### TASK DATA:
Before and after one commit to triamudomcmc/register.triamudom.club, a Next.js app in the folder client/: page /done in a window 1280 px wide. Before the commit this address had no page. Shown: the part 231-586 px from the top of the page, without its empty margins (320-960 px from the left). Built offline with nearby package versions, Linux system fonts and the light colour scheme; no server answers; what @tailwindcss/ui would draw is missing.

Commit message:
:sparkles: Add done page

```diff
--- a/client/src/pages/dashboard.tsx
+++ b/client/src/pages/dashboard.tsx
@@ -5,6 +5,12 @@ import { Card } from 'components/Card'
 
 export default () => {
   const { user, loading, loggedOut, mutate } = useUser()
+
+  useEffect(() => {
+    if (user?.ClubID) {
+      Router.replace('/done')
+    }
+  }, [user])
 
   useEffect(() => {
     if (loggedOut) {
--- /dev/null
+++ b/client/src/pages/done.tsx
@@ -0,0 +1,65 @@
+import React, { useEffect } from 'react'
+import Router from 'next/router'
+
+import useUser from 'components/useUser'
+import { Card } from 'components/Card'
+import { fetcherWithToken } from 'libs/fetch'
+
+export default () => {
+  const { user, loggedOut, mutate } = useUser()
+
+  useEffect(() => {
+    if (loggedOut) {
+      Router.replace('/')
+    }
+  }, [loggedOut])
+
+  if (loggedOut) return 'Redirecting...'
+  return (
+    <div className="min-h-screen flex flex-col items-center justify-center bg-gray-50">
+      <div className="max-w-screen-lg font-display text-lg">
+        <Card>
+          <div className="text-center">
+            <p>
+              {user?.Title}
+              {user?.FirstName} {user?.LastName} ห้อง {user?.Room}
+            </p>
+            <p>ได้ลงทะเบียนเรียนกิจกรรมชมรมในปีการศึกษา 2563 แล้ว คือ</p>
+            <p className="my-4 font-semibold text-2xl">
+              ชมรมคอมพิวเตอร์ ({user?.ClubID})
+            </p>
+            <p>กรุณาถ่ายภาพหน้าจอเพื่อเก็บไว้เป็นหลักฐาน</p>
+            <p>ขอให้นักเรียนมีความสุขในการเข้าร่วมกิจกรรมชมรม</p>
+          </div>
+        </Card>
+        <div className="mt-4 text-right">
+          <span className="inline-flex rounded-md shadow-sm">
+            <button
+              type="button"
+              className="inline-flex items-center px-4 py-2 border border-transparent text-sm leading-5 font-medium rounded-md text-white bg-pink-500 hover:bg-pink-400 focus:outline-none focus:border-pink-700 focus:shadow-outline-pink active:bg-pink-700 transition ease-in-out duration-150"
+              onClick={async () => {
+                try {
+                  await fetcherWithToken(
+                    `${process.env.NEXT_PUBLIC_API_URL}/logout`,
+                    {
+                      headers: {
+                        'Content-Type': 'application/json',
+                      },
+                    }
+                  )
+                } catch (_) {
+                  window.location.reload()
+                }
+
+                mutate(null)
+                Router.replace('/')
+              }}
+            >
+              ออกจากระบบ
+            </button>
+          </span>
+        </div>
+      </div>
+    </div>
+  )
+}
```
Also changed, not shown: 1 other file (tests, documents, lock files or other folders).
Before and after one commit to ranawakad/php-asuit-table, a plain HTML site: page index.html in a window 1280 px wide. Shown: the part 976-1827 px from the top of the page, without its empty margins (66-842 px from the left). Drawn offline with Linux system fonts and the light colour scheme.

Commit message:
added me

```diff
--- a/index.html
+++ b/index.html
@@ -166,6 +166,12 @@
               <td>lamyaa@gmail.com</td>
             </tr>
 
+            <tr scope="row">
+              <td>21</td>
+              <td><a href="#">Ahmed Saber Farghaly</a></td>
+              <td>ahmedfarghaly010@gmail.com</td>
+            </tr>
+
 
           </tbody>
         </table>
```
==
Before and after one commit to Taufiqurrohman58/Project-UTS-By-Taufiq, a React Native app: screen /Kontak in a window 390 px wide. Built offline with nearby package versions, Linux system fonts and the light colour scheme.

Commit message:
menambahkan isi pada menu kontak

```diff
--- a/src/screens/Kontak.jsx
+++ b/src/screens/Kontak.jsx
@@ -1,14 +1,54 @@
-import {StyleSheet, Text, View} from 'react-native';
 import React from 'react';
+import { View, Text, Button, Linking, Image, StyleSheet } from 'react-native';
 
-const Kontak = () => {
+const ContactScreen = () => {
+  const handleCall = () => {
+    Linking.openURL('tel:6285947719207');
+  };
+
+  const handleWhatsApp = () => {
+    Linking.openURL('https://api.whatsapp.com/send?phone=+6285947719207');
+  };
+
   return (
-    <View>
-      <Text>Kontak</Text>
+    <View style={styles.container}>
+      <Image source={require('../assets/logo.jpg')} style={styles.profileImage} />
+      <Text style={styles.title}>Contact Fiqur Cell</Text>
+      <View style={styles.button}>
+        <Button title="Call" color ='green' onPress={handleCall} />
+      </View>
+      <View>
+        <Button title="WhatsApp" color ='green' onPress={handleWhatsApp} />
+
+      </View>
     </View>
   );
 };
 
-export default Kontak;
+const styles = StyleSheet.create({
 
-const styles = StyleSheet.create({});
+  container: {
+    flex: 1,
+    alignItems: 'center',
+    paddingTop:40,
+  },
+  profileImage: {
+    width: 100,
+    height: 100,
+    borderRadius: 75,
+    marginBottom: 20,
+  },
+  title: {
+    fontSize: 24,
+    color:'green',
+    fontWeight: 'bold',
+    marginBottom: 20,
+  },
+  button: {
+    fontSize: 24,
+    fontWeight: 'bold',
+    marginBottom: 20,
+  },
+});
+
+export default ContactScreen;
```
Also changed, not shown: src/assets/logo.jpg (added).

### EXERCISE REQUIREMENTS:
Examine the entries and say how many of their lines hold the word "const". No other words should accompany the number.

### RESULT FOR THIS EXERCISE:
8